= Problem description =
Each entry below must be written out exactly, with pictures left out.
*** Input Section Begins ***
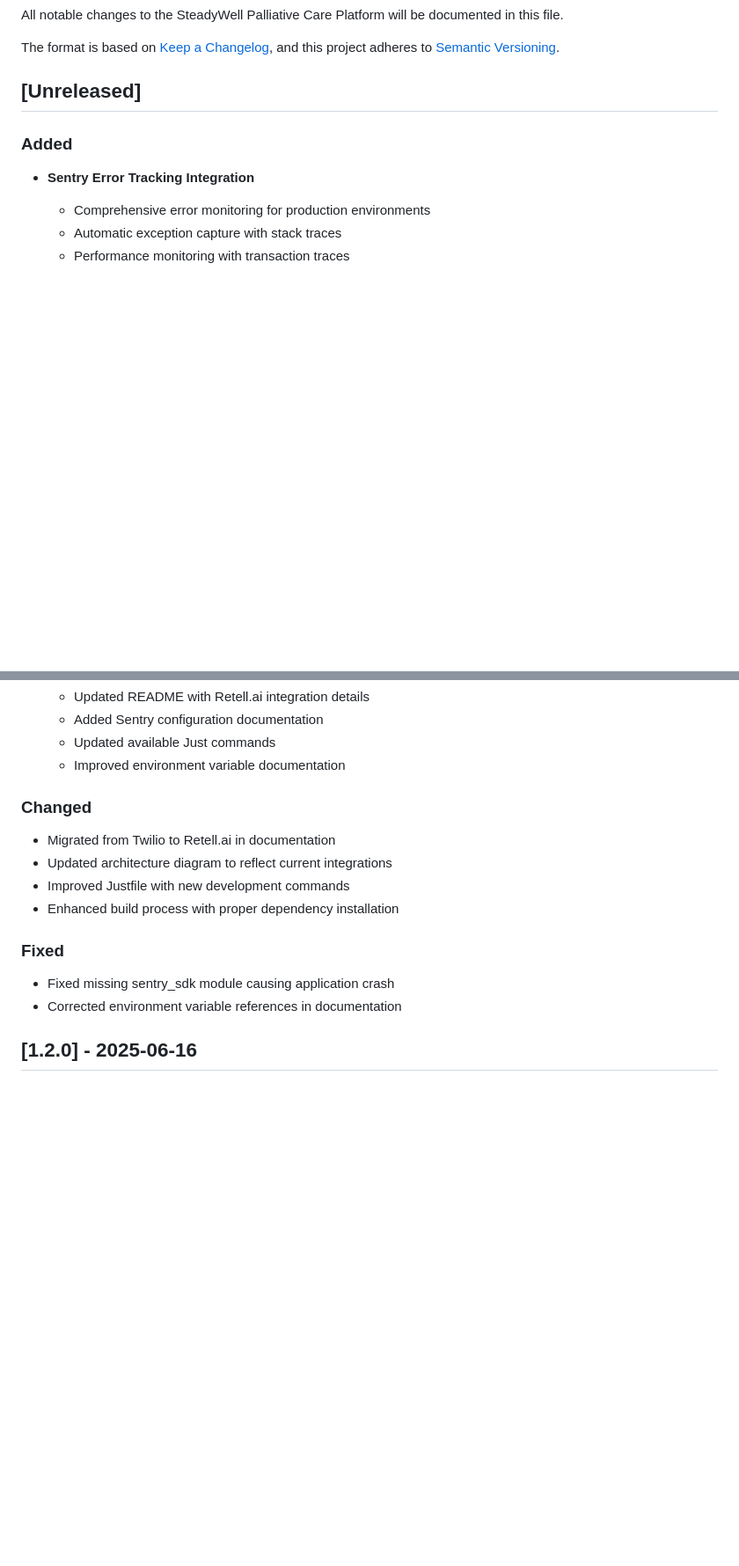
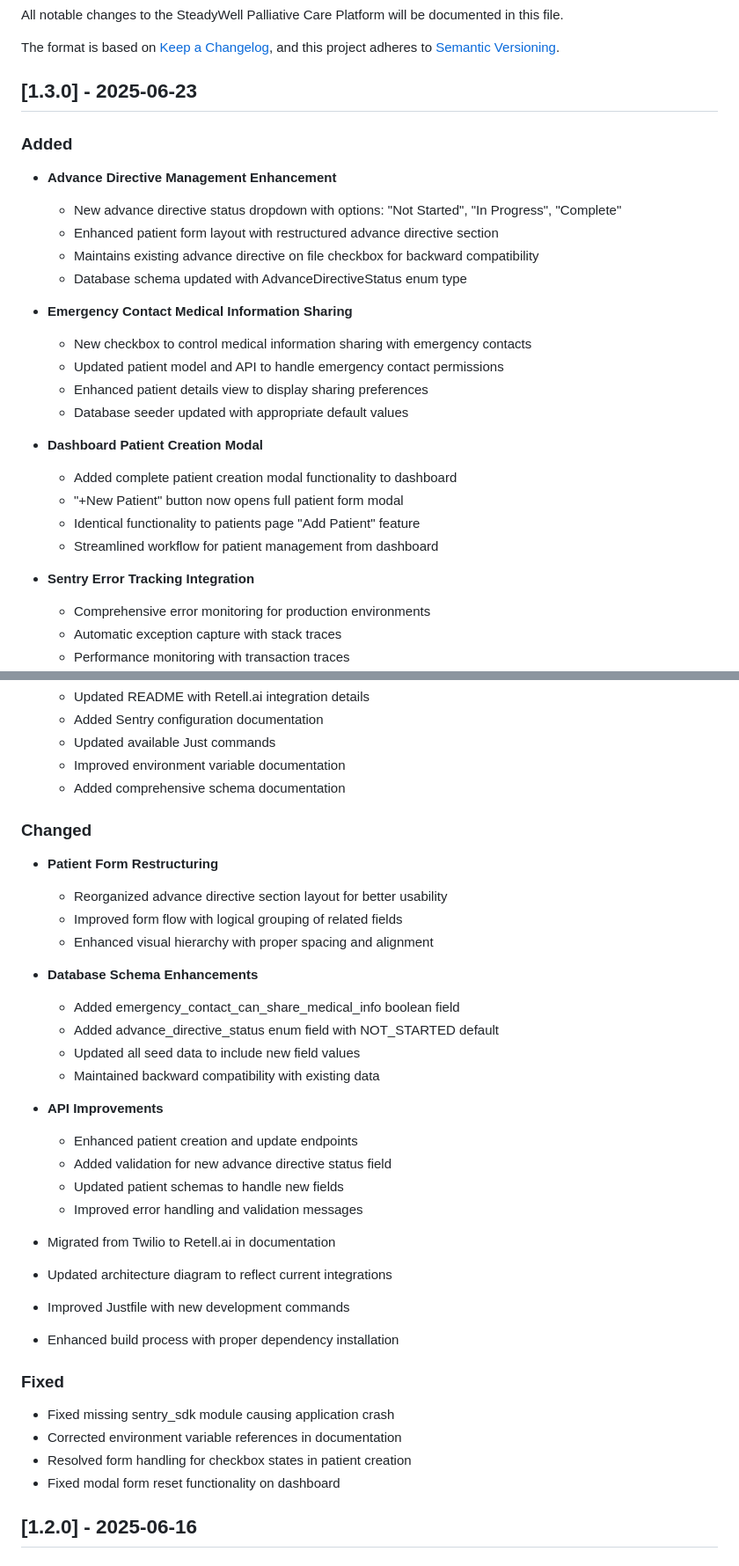
Before and after one commit to quome-steadywell/cust-steadywellos-webapp, a Markdown page: CHANGELOG.md, 2 parts joined by grey strips. Shown at 88% size. Rendered like a GitHub page; blank space fills up the shorter version.

Commit message:
Update changelog for version 1.3.0 release
Features include advance directive enhancements, emergency contact
medical info sharing, dashboard patient creation modal, and Sentry
error tracking integration.

```diff
--- a/CHANGELOG.md
+++ b/CHANGELOG.md
@@ -5,9 +5,27 @@ All notable changes to the SteadyWell Palliative Care Platform will be documente
 The format is based on [Keep a Changelog](https://keepachangelog.com/en/1.0.0/),
 and this project adheres to [Semantic Versioning](https://semver.org/spec/v2.0.0.html).
 
-## [Unreleased]
+## [1.3.0] - 2025-06-23
 
 ### Added
+- **Advance Directive Management Enhancement**
+  - New advance directive status dropdown with options: "Not Started", "In Progress", "Complete"
+  - Enhanced patient form layout with restructured advance directive section
+  - Maintains existing advance directive on file checkbox for backward compatibility
+  - Database schema updated with AdvanceDirectiveStatus enum type
+
+- **Emergency Contact Medical Information Sharing**
+  - New checkbox to control medical information sharing with emergency contacts
+  - Updated patient model and API to handle emergency contact permissions
+  - Enhanced patient details view to display sharing preferences
+  - Database seeder updated with appropriate default values
+
+- **Dashboard Patient Creation Modal**
+  - Added complete patient creation modal functionality to dashboard
+  - "+New Patient" button now opens full patient form modal
+  - Identical functionality to patients page "Add Patient" feature
+  - Streamlined workflow for patient management from dashboard
+
 - **Sentry Error Tracking Integration**
   - Comprehensive error monitoring for production environments
   - Automatic exception capture with stack traces
@@ -21,8 +39,26 @@ and this project adheres to [Semantic Versioning](https://semver.org/spec/v2.0.0
   - Added Sentry configuration documentation
   - Updated available Just commands
   - Improved environment variable documentation
+  - Added comprehensive schema documentation
 
 ### Changed
+- **Patient Form Restructuring**
+  - Reorganized advance directive section layout for better usability
+  - Improved form flow with logical grouping of related fields
+  - Enhanced visual hierarchy with proper spacing and alignment
+
+- **Database Schema Enhancements**
+  - Added emergency_contact_can_share_medical_info boolean field
+  - Added advance_directive_status enum field with NOT_STARTED default
+  - Updated all seed data to include new field values
+  - Maintained backward compatibility with existing data
+
+- **API Improvements**
+  - Enhanced patient creation and update endpoints
+  - Added validation for new advance directive status field
+  - Updated patient schemas to handle new fields
+  - Improved error handling and validation messages
+
 - Migrated from Twilio to Retell.ai in documentation
 - Updated architecture diagram to reflect current integrations
 - Improved Justfile with new development commands
@@ -31,6 +67,8 @@ and this project adheres to [Semantic Versioning](https://semver.org/spec/v2.0.0
 ### Fixed
 - Fixed missing sentry_sdk module causing application crash
 - Corrected environment variable references in documentation
+- Resolved form handling for checkbox states in patient creation
+- Fixed modal form reset functionality on dashboard
 
 ## [1.2.0] - 2025-06-16
 
```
*** Input Section Ends ***
= Answer to this exercise =
Before and after one commit to quome-steadywell/cust-steadywellos-webapp, a Markdown page: CHANGELOG.md, 2 parts joined by grey strips. Shown at 88% size. Rendered like a GitHub page; blank space fills up the shorter version.

Commit message:
Update changelog for version 1.3.0 release
Features include advance directive enhancements, emergency contact
medical info sharing, dashboard patient creation modal, and Sentry
error tracking integration.

```diff
--- a/CHANGELOG.md
+++ b/CHANGELOG.md
@@ -5,9 +5,27 @@ All notable changes to the SteadyWell Palliative Care Platform will be documente
 The format is based on [Keep a Changelog](https://keepachangelog.com/en/1.0.0/),
 and this project adheres to [Semantic Versioning](https://semver.org/spec/v2.0.0.html).
 
-## [Unreleased]
+## [1.3.0] - 2025-06-23
 
 ### Added
+- **Advance Directive Management Enhancement**
+  - New advance directive status dropdown with options: "Not Started", "In Progress", "Complete"
+  - Enhanced patient form layout with restructured advance directive section
+  - Maintains existing advance directive on file checkbox for backward compatibility
+  - Database schema updated with AdvanceDirectiveStatus enum type
+
+- **Emergency Contact Medical Information Sharing**
+  - New checkbox to control medical information sharing with emergency contacts
+  - Updated patient model and API to handle emergency contact permissions
+  - Enhanced patient details view to display sharing preferences
+  - Database seeder updated with appropriate default values
+
+- **Dashboard Patient Creation Modal**
+  - Added complete patient creation modal functionality to dashboard
+  - "+New Patient" button now opens full patient form modal
+  - Identical functionality to patients page "Add Patient" feature
+  - Streamlined workflow for patient management from dashboard
+
 - **Sentry Error Tracking Integration**
   - Comprehensive error monitoring for production environments
   - Automatic exception capture with stack traces
@@ -21,8 +39,26 @@ and this project adheres to [Semantic Versioning](https://semver.org/spec/v2.0.0
   - Added Sentry configuration documentation
   - Updated available Just commands
   - Improved environment variable documentation
+  - Added comprehensive schema documentation
 
 ### Changed
+- **Patient Form Restructuring**
+  - Reorganized advance directive section layout for better usability
+  - Improved form flow with logical grouping of related fields
+  - Enhanced visual hierarchy with proper spacing and alignment
+
+- **Database Schema Enhancements**
+  - Added emergency_contact_can_share_medical_info boolean field
+  - Added advance_directive_status enum field with NOT_STARTED default
+  - Updated all seed data to include new field values
+  - Maintained backward compatibility with existing data
+
+- **API Improvements**
+  - Enhanced patient creation and update endpoints
+  - Added validation for new advance directive status field
+  - Updated patient schemas to handle new fields
+  - Improved error handling and validation messages
+
 - Migrated from Twilio to Retell.ai in documentation
 - Updated architecture diagram to reflect current integrations
 - Improved Justfile with new development commands
@@ -31,6 +67,8 @@ and this project adheres to [Semantic Versioning](https://semver.org/spec/v2.0.0
 ### Fixed
 - Fixed missing sentry_sdk module causing application crash
 - Corrected environment variable references in documentation
+- Resolved form handling for checkbox states in patient creation
+- Fixed modal form reset functionality on dashboard
 
 ## [1.2.0] - 2025-06-16
 
```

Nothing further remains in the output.